It's no secret I'm proud of my kids.  I'm in awe every day at how great they are.  So I don't know why I surprised to find such an amazing supper cooked 100% by my 9-year-old son.  That kid rocks.  Seriously.  And not just because he's mine.  He really, really, truly rocks.
He made this meal with minimal help and supervision. He did come outside a couple times to ask a few questions:

"What temperature for the garlic bread?" 
"Is it pecans or walnuts that I like with green balls?" 
 "What's that brown tomato sauce called?" 

I answered and checked in a couple times, but this was his masterpiece.  And, honestly, it was one of the best meals I've ever eaten!  

Tonight's menu was Corn on the Cob, Tomato and Basil Salad, Brussels Sprouts with Walnuts, and Garlic Bread. 

The corn was buttered (vegan, of course). The salad had tomatoes from a friend's garden with fresh basil he picked himself, salt and pepper, olive oil and balsamic vinegar (that's the brown tomato sauce).  The Brussels sprouts were cleaned and tossed with walnuts, butter, salt and pepper.  And the garlic bread had butter, garlic, and parsley he picked himself. 

Yes, I let him use the super sharp tomato knife and I let him use the gas stove and the oven.  As my hubby says, "How else will he learn knives are sharp and fire is hot?" 
Eating vegan is not only healthy, but it really is quick and easy and very tasty.  This meals proves it.  A few simple ingredients made with a whole bunch of love makes a pretty great meal. I am so very blessed to have such a great family.

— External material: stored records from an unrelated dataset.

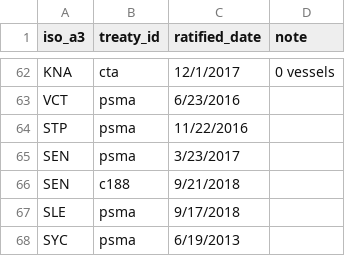
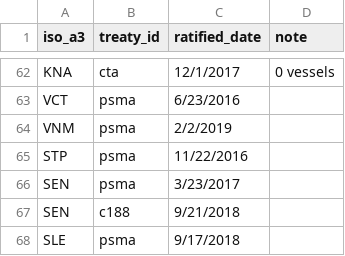
Before and after one commit to pewtrusts/cape-town, a CSV file: src/data/countries.csv, drawn as a sheet; only a part is shown, gaps mark what is left out; the shorter side is filled out with more unchanged rows.

Commit message:
Adds VNM to data, psma 2-2-2019

```diff
--- a/src/data/countries.csv
+++ b/src/data/countries.csv
@@ -63,2 +63,3 @@ KNA,cta,12/1/2017,0 vessels
 VCT,psma,6/23/2016,
+VNM,psma,2/2/2019,
 STP,psma,11/22/2016,
```
Also changed, not shown: 2 other files.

And I'm so proud of my little sweet potato!  THANKS, BIG GUY!!!!

Sunday, August 28, 2011

Black Bean Soup (Vegan and GF) and Apple Cake (Vegan)

Black Bean Soup in a Bread Bowl
I really thought I had posted both of these recipes previously, but I can't seem to find them on this blog.  Maybe I'm just blog blond, I don't know. 

Some of you already have a Black Bean Soup recipe from me.  I have several varieties that I make, but this is the most requested around here.  I much prefer to use dried beans that I've re hydrated overnight, but here in the real world I often times just grab a can out of the pantry.  This soup is pretty quick to put together.  Serve with chips or bread and fresh veggies on the side.  I like my soup full of hot peppers, but I usually just chop them and let everyone add their own.  I prefer it blended, but I can go both ways.

The Apple Cake is a "heart-healthy" version and is great for breakfast.  It is a dense sort of coffee cake when finished.  The brown sugar topping gives it a nice sweetness, so feel free to cut back on the sugar in the actual cake. It's best if you let it cool a bit, otherwise the texture is a little mushy.  It works well to bake this the night before and have it ready for a nice breakfast or brunch.  We had some kids sleepover last night and they devoured this cake for breakfast with some fresh oranges and mangoes.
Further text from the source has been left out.